The fact is this deal is a bad deal for the Canadian lumber industry as it sells out Canadian interests for political expediency and the Conservative election checklist.

I want the House, the lumber industry and all other industries in Canada to take a look at the larger picture that is at stake here. This Conservative softwood lumber agreement sets a dangerous legal precedent.

By ratifying this agreement the Conservative government sacrifices Canada's credibility and the credibility of the dispute resolution provisions of NAFTA.

By ratifying this agreement the Conservative government is encouraging other U.S. sectors to ignore trade rules and instead seek political decisions that will act in their favour.

By ratifying this agreement the Conservative government will create more trade uncertainty which seriously undermines Canada's international position in the export market and inhibits investment in our forestry sector.

By ratifying this agreement the Conservative government is saying that it is okay to force a 19% penalty tax on companies that are unwilling to sign on to this agreement.

By ratifying this agreement the Conservative government is saying to Canadian industries that they must accept this deal or the government will abandon them.

This deal carries with it the potential to establish Canada's long term trading relationship with the United States. Do we want that relationship to be based on selling out Canadian companies and accepting less than 100% refunds or should the Canadian government establish a relationship that sends out a clear message, a message that says the Canadian government will fight for the rights of our companies.

Sadly this deal says to Canadians that losing $1 billion to the American government and the lumber industry is okay. That is not good enough for me. I stand here to fight for a better deal for Canada's lumber industry, a deal that does not bully companies into a flawed agreement.

Canadian companies have the legal right to the full repayment of the illegally imposed import duties and the right to opt out of the Conservative softwood lumber agreement.

Forestry companies should be able to pursue their legal rights, both under NAFTA and in our domestic courts. The government should be there to support these companies, not dictate to them.

The government should immediately make loan guarantees available to these companies so as to provide them with the credit worthiness that they will need to enable them to reclaim the money owed to them. From the onset, Conservative the softwood lumber agreement has been more about politics than what is best for Canada and our producers.

The government owes it to Canadians to achieve nothing less than what it promised: free trade and 100% refund. The Liberal Party has long been a staunch supporter of the lumber industry. We are steadfast in our commitment to a resolution of the softwood dispute that is based on the rule of law in international trade and one that seeks full compensation of the $5 billion in illegal lumber duties.

We call for the American government to fulfill its NAFTA commitments so as to lawfully resolve this dispute and set a clear precedent that Canada stands behind our industries.

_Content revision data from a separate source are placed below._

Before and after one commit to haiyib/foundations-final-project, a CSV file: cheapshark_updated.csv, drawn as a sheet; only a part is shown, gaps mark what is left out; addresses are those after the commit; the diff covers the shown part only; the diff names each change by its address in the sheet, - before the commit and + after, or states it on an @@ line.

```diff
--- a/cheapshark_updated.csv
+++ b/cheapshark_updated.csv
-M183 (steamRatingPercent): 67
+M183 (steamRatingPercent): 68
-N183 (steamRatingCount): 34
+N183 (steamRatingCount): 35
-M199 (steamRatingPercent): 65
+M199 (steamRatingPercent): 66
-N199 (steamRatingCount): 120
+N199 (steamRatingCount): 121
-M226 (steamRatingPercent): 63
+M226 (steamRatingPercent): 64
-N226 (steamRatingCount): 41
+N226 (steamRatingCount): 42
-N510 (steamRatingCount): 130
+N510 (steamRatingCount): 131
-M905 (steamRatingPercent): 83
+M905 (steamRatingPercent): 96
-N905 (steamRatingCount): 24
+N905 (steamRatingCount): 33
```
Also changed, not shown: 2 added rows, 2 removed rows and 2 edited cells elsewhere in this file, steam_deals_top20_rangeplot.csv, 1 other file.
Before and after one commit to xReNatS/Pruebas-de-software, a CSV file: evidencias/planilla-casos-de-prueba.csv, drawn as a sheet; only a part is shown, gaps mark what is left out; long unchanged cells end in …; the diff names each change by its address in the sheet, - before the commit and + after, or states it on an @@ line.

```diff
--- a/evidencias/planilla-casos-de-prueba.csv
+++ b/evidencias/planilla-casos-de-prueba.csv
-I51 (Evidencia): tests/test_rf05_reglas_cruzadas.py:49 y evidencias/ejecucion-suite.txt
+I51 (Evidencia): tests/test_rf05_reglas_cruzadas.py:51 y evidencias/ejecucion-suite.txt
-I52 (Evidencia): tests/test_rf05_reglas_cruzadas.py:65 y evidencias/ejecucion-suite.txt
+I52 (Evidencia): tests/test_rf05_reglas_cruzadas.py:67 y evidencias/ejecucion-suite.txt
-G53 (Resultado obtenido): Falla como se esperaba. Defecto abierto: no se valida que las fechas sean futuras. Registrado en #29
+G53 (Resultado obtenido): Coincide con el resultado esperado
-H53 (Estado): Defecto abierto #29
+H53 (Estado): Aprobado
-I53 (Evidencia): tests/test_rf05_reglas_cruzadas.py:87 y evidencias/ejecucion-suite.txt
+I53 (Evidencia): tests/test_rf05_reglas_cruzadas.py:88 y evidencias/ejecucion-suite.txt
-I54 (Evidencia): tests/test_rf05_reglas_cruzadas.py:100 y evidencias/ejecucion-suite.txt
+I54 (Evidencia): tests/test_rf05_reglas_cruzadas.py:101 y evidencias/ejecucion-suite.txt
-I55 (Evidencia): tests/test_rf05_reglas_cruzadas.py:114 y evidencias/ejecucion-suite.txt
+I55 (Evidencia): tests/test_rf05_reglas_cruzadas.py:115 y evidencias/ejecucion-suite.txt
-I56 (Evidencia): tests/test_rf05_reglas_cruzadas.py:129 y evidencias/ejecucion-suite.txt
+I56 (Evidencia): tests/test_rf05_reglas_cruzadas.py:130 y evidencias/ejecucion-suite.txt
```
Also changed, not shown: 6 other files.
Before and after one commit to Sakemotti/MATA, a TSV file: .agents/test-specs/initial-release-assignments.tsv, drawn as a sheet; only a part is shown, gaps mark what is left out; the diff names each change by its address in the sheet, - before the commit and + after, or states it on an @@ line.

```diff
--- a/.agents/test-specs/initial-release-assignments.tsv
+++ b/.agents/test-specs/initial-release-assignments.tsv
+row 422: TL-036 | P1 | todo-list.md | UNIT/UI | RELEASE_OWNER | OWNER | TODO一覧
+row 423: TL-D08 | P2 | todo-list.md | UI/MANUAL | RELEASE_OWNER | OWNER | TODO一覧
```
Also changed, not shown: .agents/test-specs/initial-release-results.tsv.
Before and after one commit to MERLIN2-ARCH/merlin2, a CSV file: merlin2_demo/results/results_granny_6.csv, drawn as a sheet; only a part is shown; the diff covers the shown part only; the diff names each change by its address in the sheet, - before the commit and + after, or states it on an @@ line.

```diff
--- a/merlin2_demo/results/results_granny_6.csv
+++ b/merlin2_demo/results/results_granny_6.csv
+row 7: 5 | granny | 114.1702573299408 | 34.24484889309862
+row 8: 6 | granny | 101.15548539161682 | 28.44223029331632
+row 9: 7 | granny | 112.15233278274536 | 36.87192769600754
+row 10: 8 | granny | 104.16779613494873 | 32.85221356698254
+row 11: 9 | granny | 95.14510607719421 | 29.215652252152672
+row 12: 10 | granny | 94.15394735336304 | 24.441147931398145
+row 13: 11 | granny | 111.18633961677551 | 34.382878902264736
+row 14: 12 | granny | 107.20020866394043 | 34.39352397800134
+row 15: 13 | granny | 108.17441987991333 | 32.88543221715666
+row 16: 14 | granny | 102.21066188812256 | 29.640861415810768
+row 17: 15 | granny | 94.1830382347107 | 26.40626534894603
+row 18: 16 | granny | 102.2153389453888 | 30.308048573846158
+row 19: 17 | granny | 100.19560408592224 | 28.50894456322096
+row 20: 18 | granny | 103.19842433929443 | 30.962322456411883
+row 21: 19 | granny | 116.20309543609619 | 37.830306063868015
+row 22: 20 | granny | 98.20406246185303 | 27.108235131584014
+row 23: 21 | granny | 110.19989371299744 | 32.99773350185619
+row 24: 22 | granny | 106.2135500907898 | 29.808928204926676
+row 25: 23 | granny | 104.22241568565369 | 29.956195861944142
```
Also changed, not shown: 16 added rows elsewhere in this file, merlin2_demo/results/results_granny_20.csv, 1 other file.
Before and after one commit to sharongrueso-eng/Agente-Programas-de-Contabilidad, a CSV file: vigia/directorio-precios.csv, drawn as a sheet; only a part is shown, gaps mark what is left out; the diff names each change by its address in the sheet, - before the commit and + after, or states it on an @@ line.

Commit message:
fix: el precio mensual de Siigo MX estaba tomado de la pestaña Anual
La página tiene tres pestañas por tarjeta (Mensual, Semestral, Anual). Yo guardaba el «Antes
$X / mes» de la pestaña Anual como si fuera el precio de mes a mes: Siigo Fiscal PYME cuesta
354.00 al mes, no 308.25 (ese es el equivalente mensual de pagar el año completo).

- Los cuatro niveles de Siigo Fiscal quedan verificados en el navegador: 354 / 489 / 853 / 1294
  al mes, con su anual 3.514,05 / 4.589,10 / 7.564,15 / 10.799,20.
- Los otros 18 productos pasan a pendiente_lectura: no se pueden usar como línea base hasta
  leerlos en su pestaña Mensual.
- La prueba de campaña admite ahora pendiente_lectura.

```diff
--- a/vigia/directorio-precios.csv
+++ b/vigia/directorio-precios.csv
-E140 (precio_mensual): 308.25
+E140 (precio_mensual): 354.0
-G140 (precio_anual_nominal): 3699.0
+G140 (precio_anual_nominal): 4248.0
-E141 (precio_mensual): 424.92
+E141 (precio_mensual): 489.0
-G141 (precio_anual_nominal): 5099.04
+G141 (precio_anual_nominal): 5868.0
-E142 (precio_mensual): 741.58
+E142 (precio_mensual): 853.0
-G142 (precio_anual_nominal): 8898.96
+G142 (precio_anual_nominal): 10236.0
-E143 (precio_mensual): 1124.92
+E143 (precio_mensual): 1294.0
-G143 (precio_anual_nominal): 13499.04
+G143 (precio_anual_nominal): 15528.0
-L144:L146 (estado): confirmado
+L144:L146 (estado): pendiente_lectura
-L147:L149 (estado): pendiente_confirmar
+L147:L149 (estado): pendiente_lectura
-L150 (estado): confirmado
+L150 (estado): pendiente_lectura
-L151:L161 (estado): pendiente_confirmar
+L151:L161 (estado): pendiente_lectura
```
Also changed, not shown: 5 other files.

The Liberal Party believes in a long term solution to the softwood lumber dispute. This is why we have developed and proposed a supplementary aid package that better meets the needs of the industry. This package is modelled on the very same package that was introduced by the former Liberal industry minister, David Emerson. This industry--